The bulk of my programming experience has been with C++ and (shudder) FORTRAN (I'm a scientist not a programmer as such, but I do my best). I've recently started using python extensively and find it great. However, I just spent a frustrating few hours tracking down a bug that turned out to be caused by me creating a new object member in a function, i.e.
def some_func(self): self.some_info = list()
but, I had already created elsewhere the member
some_info for this object for a different purpose, so bad things obviously happened later on, but it was tricky to track back to here.
Now obviously in a language like C++ this is impossible to do, since you can't just create object members on the fly.

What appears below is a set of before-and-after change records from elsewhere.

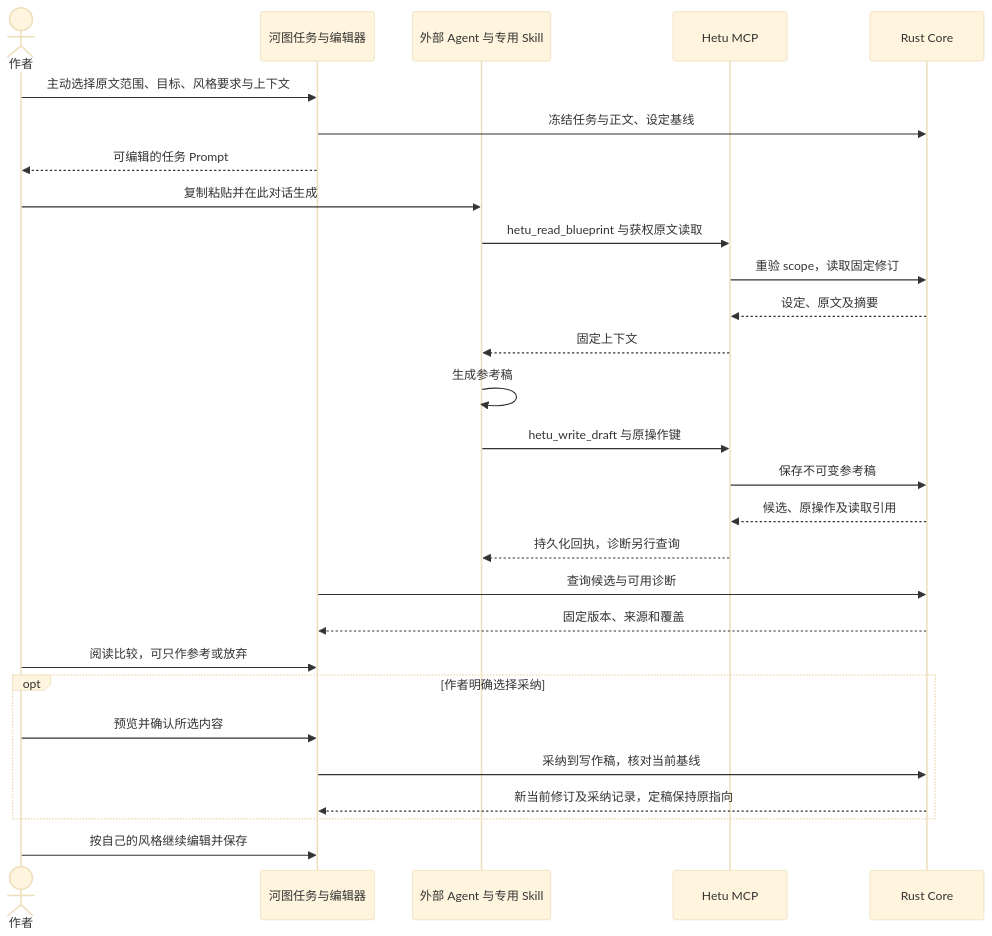
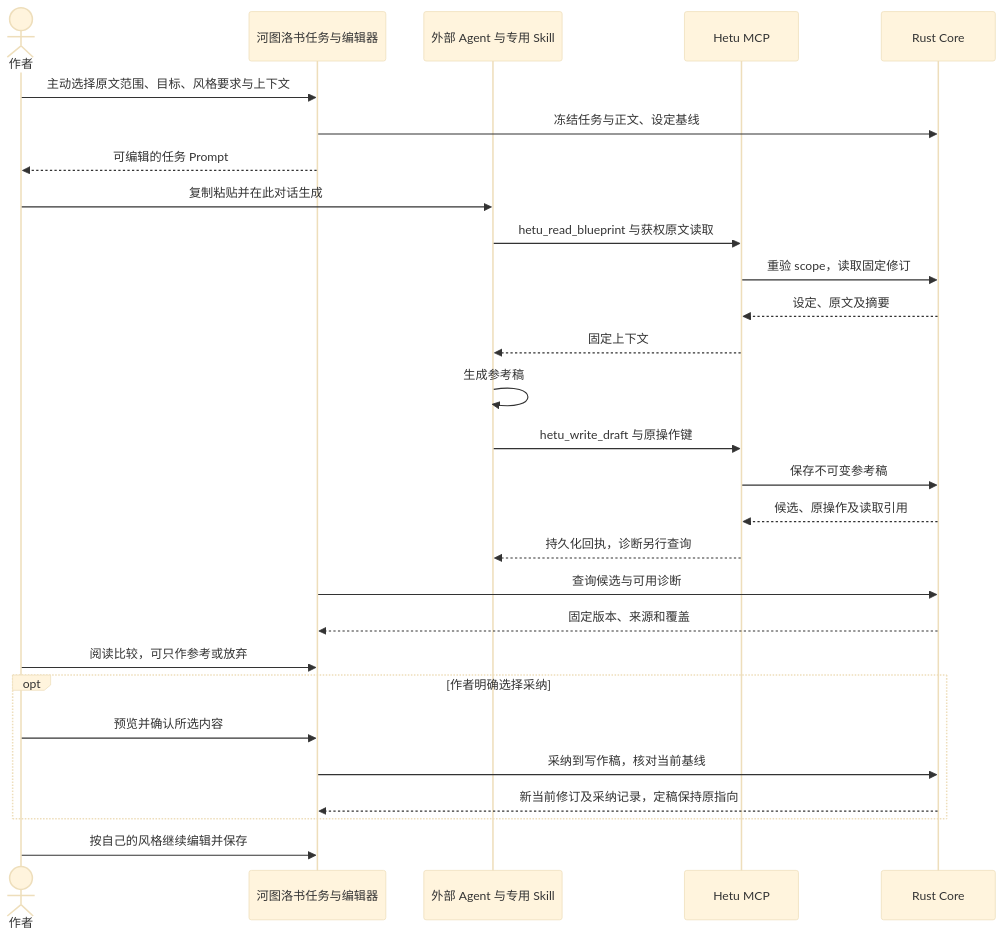
Before and after one commit to limecloud/hetu: the seventh of 35 diagrams in docs/23-业务流程与MCP时序.md, drawn with Mermaid (base theme). The commit also changed other lines of this file and 156 other files, not shown here.

````diff
--- a/docs/23-业务流程与MCP时序.md
+++ b/docs/23-业务流程与MCP时序.md
@@ -179,30 +180,30 @@
 ```mermaid
 sequenceDiagram
     actor author as 作者
-    participant desktop as 河图任务与编辑器
+    participant desktop as 河图洛书任务与编辑器
     participant host as 外部 Agent 与专用 Skill
     participant server as Hetu MCP
     participant core as Rust Core
     author->>desktop: 主动选择原文范围、目标、风格要求与上下文
     desktop->>core: 冻结任务与正文、设定基线
     desktop-->>author: 可编辑的任务 Prompt
     author->>host: 复制粘贴并在此对话生成
     host->>server: hetu_read_blueprint 与获权原文读取
     server->>core: 重验 scope，读取固定修订
     core-->>server: 设定、原文及摘要
     server-->>host: 固定上下文
     host->>host: 生成参考稿
     host->>server: hetu_write_draft 与原操作键
     server->>core: 保存不可变参考稿
     core-->>server: 候选、原操作及读取引用
     server-->>host: 持久化回执，诊断另行查询
     desktop->>core: 查询候选与可用诊断
     core-->>desktop: 固定版本、来源和覆盖
     author->>desktop: 阅读比较，可只作参考或放弃
     opt 作者明确选择采纳
         author->>desktop: 预览并确认所选内容
         desktop->>core: 采纳到写作稿，核对当前基线
         core-->>desktop: 新当前修订及采纳记录，定稿保持原指向
     end
     author->>desktop: 按自己的风格继续编辑并保存
 ```
````
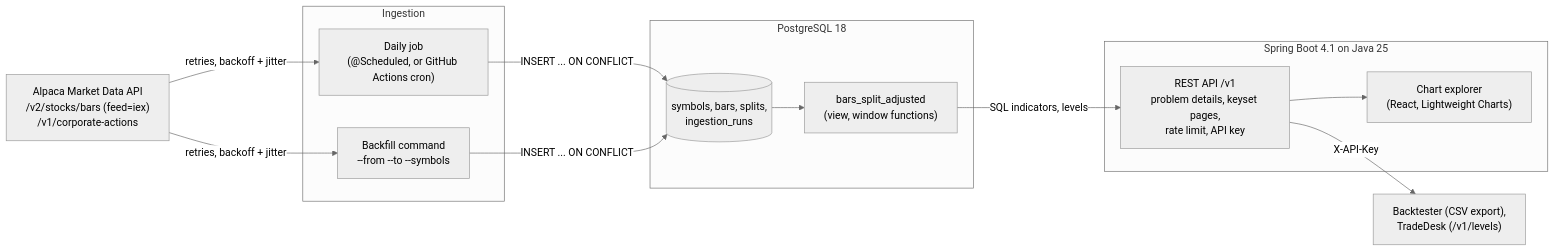
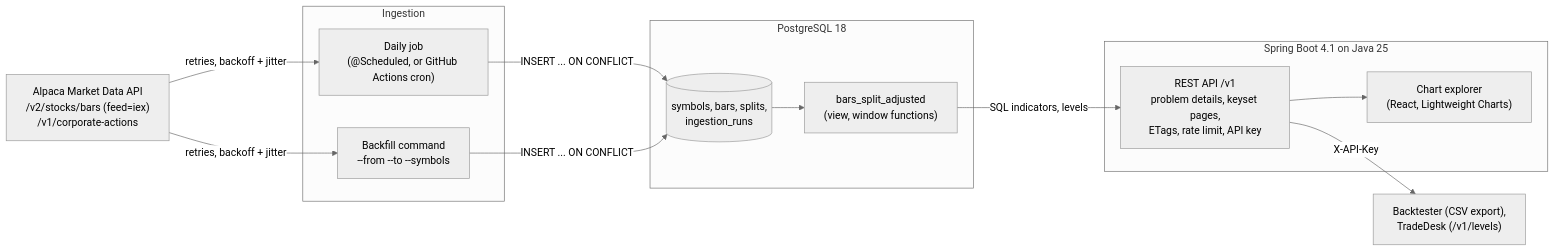
The diagram in README.md (lokaz-c/market-data), drawn with Mermaid (neutral theme) before and after one commit. The commit also changed other lines of this file, not shown here.

````diff
--- a/README.md
+++ b/README.md
@@ -24,22 +24,22 @@
 ```mermaid
 flowchart LR
     alpaca["Alpaca Market Data API<br/>/v2/stocks/bars (feed=iex)<br/>/v1/corporate-actions"]
     subgraph ingest["Ingestion"]
         job["Daily job<br/>(@Scheduled, or GitHub Actions cron)"]
         backfill["Backfill command<br/>--from --to --symbols"]
     end
     subgraph pg["PostgreSQL 18"]
         tables[("symbols, bars, splits,<br/>ingestion_runs")]
         view["bars_split_adjusted<br/>(view, window functions)"]
     end
     subgraph app["Spring Boot 4.1 on Java 25"]
-        api["REST API /v1<br/>problem details, keyset pages,<br/>rate limit, API key"]
+        api["REST API /v1<br/>problem details, keyset pages,<br/>ETags, rate limit, API key"]
         ui["Chart explorer<br/>(React, Lightweight Charts)"]
     end
     alpaca -- "retries, backoff + jitter" --> job & backfill
     job & backfill -- "INSERT ... ON CONFLICT" --> tables
     tables --> view
     view -- "SQL indicators, levels" --> api
     api --> ui
     api -- "X-API-Key" --> clients["Backtester (CSV export),<br/>TradeDesk (/v1/levels)"]
 ```
````
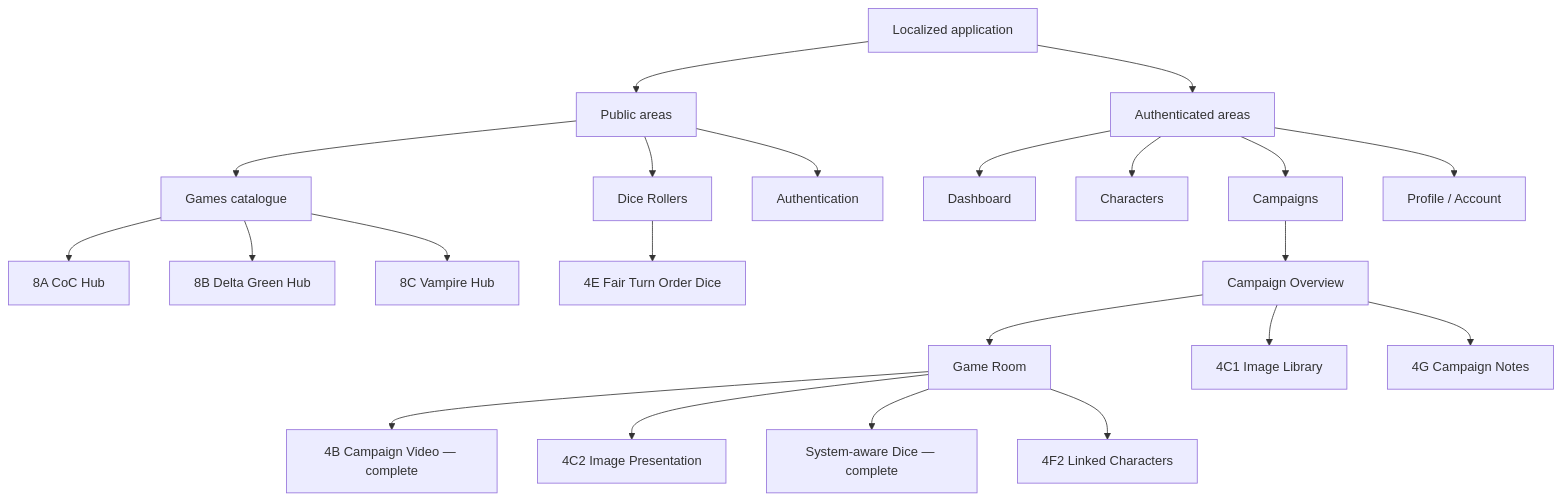
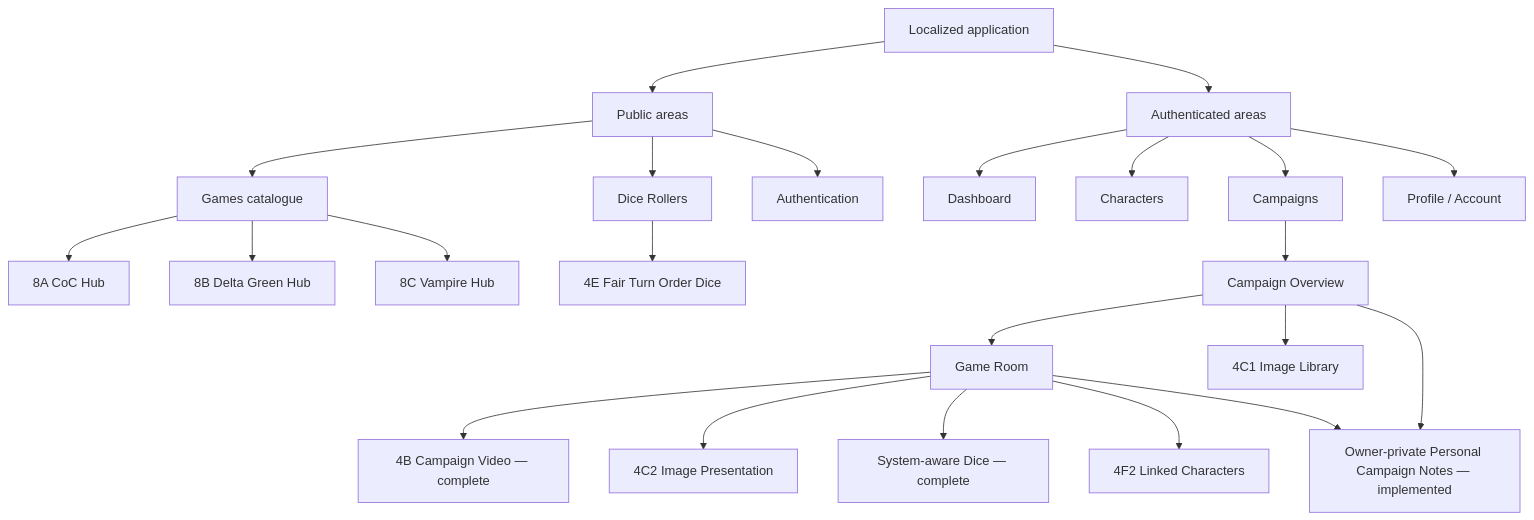
The diagram in docs/product/SITE_MAP_TARGET.md (Andrey-0101/ttrpg-website), drawn with Mermaid before and after one commit. The commit also changed other lines of this file and 21 other files, not shown here.

````diff
--- a/docs/product/SITE_MAP_TARGET.md
+++ b/docs/product/SITE_MAP_TARGET.md
@@ -17,24 +17,25 @@
 ```mermaid
 flowchart TD
     ROOT["Localized application"] --> PUBLIC["Public areas"]
     ROOT --> PRIVATE["Authenticated areas"]
     PUBLIC --> GAMES["Games catalogue"]
     PUBLIC --> DICE["Dice Rollers"]
     DICE --> GO_FIRST_DICE["4E Fair Turn Order Dice"]
     PUBLIC --> AUTH["Authentication"]
     PRIVATE --> DASHBOARD["Dashboard"]
     PRIVATE --> CHARACTERS["Characters"]
     PRIVATE --> CAMPAIGNS["Campaigns"]
     PRIVATE --> ACCOUNT["Profile / Account"]
     CAMPAIGNS --> CAMPAIGN["Campaign Overview"]
     CAMPAIGN --> GAME_ROOM["Game Room"]
     CAMPAIGN --> IMAGE_LIBRARY["4C1 Image Library"]
     GAME_ROOM --> VIDEO["4B Campaign Video — complete"]
     GAME_ROOM --> IMAGE_DISPLAY["4C2 Image Presentation"]
     GAME_ROOM --> SYSTEM_DICE["System-aware Dice — complete"]
     GAME_ROOM --> LINKED_CHARACTERS["4F2 Linked Characters"]
-    CAMPAIGN --> NOTES["4G Campaign Notes"]
+    CAMPAIGN --> NOTES["Owner-private Personal Campaign Notes — implemented"]
+    GAME_ROOM --> NOTES
     GAMES --> COC_HUB["8A CoC Hub"]
     GAMES --> DG_HUB["8B Delta Green Hub"]
     GAMES --> VAMPIRE_HUB["8C Vampire Hub"]
 ```
````
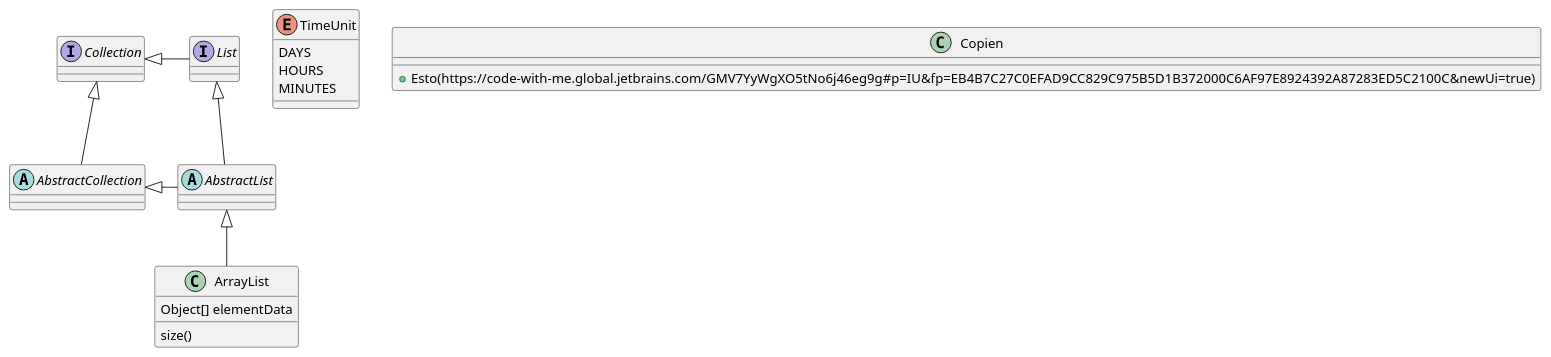
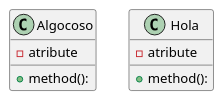
The diagram in Diagramas/Diagrama Boceto.puml (lorenzocabirta7/TP2-Algoritmos-y-Programacion-III), drawn with PlantUML before and after one commit.

Commit message:
probando puml

```diff
--- a/Diagramas/Diagrama Boceto.puml
+++ b/Diagramas/Diagrama Boceto.puml
@@ -1,30 +1,15 @@
 @startuml
-'https://plantuml.com/class-diagram
+'https://plantuml.com/class-diagram'
 
-abstract class AbstractList
-abstract AbstractCollection
-interface List
-interface Collection
-
-List <|-- AbstractList
-Collection <|-- AbstractCollection
-
-Collection <|- List
-AbstractCollection <|- AbstractList
-AbstractList <|-- ArrayList
-
-class ArrayList {
-Object[] elementData
-size()
+class Algocoso {
+    - atribute
+    + method():
 }
 
-enum TimeUnit {
-DAYS
-HOURS
-MINUTES
+class Hola {
+    - atribute
+    + method():
 }
 
-class Copien {
-+ Esto(https://code-with-me.global.jetbrains.com/GMV7YyWgXO5tNo6j46eg9g#p=IU&fp=EB4B7C27C0EFAD9CC829C975B5D1B372000C6AF97E8924392A87283ED5C2100C&newUi=true)
-}
+
 @enduml
```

Because I'm used to the language taking care of this, I don't have a well developed procedural discipline to prevent me abusing the freedom that python (and other dynamically typed languages) provides.
So what is the best way to prevent this kind of mistake when using languages like python?